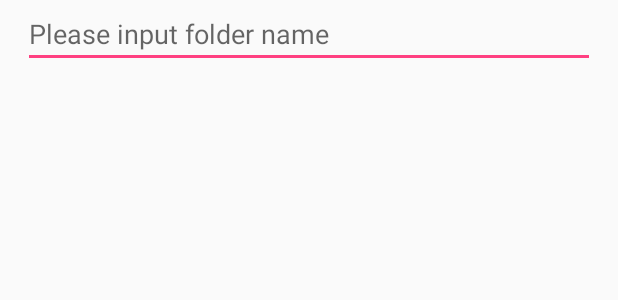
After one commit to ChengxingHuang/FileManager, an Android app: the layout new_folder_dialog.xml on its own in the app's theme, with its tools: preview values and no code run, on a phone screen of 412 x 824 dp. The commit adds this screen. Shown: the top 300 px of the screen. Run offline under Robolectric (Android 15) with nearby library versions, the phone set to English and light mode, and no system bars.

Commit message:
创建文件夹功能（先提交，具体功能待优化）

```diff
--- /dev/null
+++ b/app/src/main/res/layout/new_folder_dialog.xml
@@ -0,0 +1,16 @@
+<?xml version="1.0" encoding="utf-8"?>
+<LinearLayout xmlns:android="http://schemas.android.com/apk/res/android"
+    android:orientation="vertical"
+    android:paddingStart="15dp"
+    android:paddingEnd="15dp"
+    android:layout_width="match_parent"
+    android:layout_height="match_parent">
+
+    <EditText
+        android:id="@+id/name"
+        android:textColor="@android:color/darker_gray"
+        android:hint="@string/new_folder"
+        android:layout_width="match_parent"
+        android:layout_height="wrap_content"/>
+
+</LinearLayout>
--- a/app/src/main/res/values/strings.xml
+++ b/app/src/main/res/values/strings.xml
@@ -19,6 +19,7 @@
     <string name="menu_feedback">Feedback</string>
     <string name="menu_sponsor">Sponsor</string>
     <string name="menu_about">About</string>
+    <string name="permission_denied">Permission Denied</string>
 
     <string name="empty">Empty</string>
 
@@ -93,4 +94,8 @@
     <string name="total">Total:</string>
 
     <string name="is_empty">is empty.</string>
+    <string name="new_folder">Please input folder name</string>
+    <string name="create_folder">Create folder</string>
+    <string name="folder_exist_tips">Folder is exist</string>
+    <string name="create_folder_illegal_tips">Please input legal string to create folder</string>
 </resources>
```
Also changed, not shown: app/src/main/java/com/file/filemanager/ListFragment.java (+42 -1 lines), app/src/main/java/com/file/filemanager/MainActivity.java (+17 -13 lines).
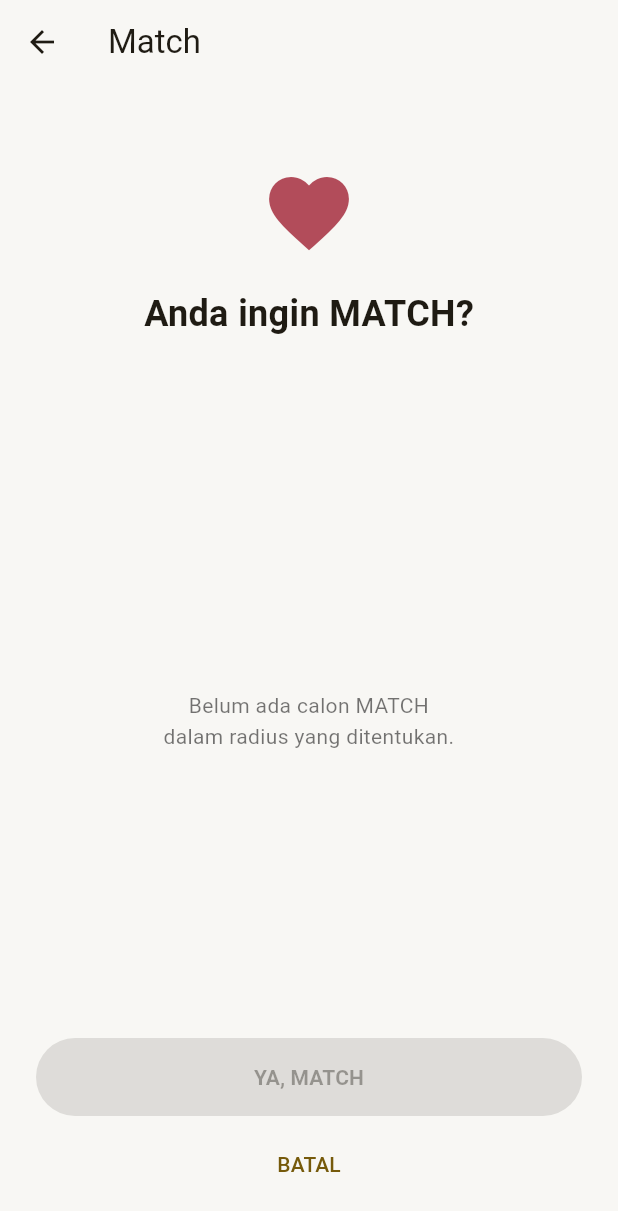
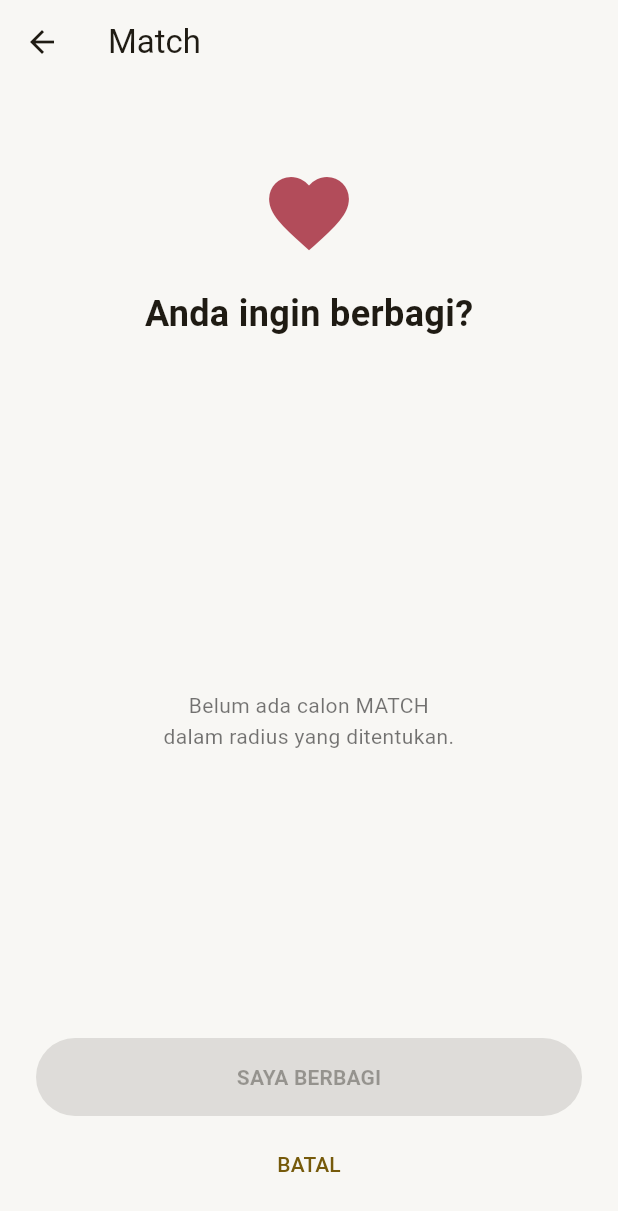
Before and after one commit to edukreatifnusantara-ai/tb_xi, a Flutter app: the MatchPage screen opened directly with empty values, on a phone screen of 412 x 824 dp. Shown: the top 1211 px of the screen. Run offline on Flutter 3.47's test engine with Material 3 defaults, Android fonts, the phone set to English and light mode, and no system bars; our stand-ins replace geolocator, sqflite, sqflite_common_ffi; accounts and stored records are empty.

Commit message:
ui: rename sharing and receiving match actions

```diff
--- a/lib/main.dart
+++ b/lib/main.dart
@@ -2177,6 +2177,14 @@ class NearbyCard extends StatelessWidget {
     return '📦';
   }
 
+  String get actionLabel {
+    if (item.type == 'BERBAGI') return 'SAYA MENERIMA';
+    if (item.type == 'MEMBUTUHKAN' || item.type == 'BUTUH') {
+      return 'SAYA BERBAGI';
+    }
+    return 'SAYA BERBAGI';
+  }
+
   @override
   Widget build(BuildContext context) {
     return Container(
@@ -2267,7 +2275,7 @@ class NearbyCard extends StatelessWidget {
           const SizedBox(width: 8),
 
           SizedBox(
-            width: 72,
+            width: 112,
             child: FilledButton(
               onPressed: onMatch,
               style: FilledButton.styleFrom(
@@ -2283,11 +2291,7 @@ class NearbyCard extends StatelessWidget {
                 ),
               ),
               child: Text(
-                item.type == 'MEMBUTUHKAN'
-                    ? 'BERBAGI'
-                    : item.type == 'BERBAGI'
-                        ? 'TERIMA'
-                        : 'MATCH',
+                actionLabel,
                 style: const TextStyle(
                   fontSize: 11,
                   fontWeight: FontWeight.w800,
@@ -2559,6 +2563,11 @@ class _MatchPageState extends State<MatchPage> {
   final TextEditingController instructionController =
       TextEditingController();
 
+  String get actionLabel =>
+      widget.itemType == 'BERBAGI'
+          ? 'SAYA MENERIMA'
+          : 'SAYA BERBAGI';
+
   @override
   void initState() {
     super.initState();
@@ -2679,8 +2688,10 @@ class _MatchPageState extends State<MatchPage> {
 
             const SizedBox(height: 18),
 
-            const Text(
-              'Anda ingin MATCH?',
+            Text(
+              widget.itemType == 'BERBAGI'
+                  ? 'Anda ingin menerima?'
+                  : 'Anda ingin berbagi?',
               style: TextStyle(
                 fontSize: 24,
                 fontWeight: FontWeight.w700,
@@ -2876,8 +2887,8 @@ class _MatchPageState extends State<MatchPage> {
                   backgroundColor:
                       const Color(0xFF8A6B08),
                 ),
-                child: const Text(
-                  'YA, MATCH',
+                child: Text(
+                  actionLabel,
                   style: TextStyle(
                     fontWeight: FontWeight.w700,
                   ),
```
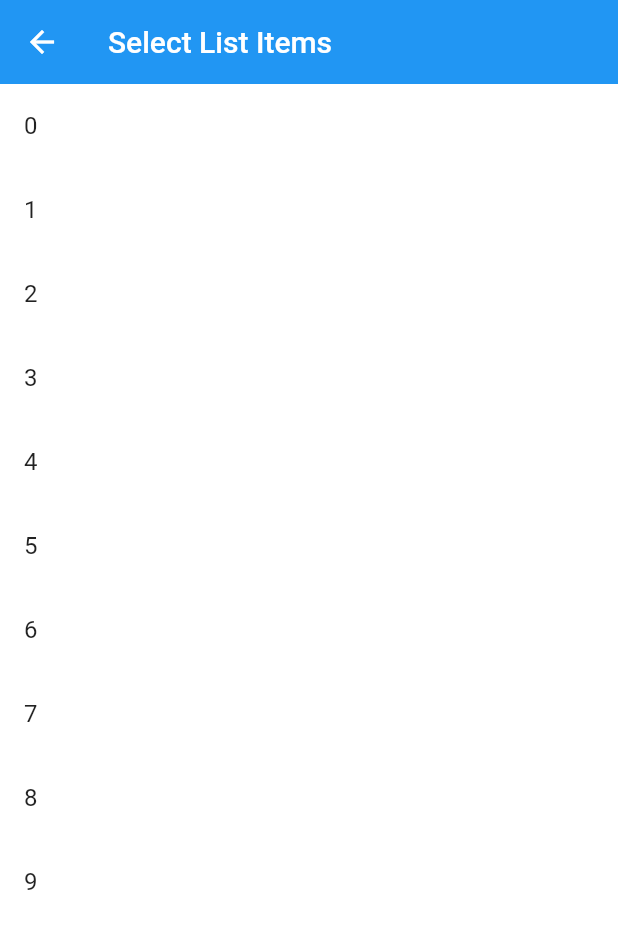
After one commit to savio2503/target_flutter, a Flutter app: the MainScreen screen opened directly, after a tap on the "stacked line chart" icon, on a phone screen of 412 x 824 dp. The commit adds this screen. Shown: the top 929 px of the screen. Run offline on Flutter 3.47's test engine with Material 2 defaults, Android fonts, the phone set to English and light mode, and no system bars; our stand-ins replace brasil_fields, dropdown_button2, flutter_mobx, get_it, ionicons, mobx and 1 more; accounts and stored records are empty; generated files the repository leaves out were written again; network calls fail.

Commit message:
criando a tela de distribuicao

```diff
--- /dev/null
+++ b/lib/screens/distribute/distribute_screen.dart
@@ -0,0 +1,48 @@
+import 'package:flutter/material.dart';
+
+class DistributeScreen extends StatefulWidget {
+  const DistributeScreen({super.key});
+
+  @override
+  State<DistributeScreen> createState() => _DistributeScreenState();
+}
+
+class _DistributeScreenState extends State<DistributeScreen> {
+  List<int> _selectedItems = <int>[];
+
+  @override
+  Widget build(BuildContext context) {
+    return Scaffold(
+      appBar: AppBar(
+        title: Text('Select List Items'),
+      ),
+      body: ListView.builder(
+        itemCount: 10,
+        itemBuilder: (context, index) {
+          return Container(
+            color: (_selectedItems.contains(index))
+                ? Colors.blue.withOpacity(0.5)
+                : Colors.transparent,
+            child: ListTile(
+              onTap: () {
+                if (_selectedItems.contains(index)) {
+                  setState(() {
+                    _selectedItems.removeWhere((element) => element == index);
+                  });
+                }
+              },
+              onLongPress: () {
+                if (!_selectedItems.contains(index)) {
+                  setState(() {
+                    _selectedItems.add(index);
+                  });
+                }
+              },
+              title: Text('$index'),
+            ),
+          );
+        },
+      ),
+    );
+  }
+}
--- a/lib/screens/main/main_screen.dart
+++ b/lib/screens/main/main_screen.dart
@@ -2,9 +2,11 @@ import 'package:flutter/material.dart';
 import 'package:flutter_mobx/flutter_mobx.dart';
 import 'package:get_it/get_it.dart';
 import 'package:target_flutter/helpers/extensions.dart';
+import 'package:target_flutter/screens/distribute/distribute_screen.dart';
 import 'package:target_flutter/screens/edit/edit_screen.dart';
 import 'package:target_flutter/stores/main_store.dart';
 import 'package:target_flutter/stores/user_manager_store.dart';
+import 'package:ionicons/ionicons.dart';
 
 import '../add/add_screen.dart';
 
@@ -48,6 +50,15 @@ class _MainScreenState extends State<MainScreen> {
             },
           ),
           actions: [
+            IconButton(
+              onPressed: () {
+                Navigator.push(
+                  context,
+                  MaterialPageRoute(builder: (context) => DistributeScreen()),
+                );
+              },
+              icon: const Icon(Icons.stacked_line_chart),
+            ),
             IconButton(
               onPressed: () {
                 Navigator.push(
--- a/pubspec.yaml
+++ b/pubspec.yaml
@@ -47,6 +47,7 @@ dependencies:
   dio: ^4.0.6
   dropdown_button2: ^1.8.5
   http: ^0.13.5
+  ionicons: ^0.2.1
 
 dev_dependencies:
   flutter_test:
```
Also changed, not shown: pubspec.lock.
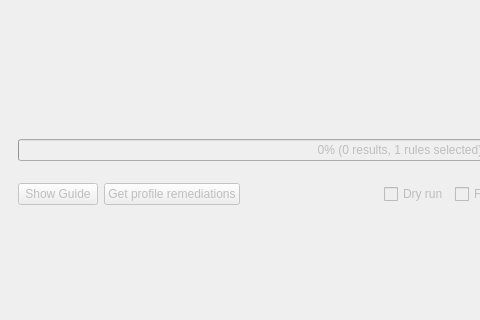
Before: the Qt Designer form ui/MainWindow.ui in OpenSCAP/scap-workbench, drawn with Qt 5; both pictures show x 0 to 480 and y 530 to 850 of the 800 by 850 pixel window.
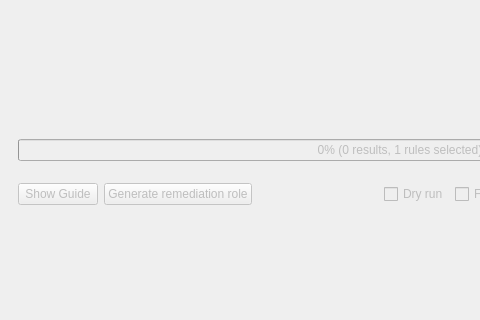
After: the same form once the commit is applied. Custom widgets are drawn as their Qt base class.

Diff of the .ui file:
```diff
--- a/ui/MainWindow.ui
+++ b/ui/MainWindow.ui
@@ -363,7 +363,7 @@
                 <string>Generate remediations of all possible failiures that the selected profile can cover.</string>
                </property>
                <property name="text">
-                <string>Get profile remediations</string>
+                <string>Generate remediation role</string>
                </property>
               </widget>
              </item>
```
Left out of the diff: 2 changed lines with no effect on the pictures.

|---|

What needs to be done ->
Copy all lines from the material that hold "class".

Answer for this exercise ->
@@ -2177,6 +2177,14 @@ class NearbyCard extends StatelessWidget {
@@ -2267,7 +2275,7 @@ class NearbyCard extends StatelessWidget {
@@ -2283,11 +2291,7 @@ class NearbyCard extends StatelessWidget {
@@ -2559,6 +2563,11 @@ class _MatchPageState extends State<MatchPage> {
@@ -2679,8 +2688,10 @@ class _MatchPageState extends State<MatchPage> {
@@ -2876,8 +2887,8 @@ class _MatchPageState extends State<MatchPage> {
+class DistributeScreen extends StatefulWidget {
+class _DistributeScreenState extends State<DistributeScreen> {
@@ -48,6 +50,15 @@ class _MainScreenState extends State<MainScreen> {
After: the same form once the commit is applied. Custom widgets are drawn as their Qt base class.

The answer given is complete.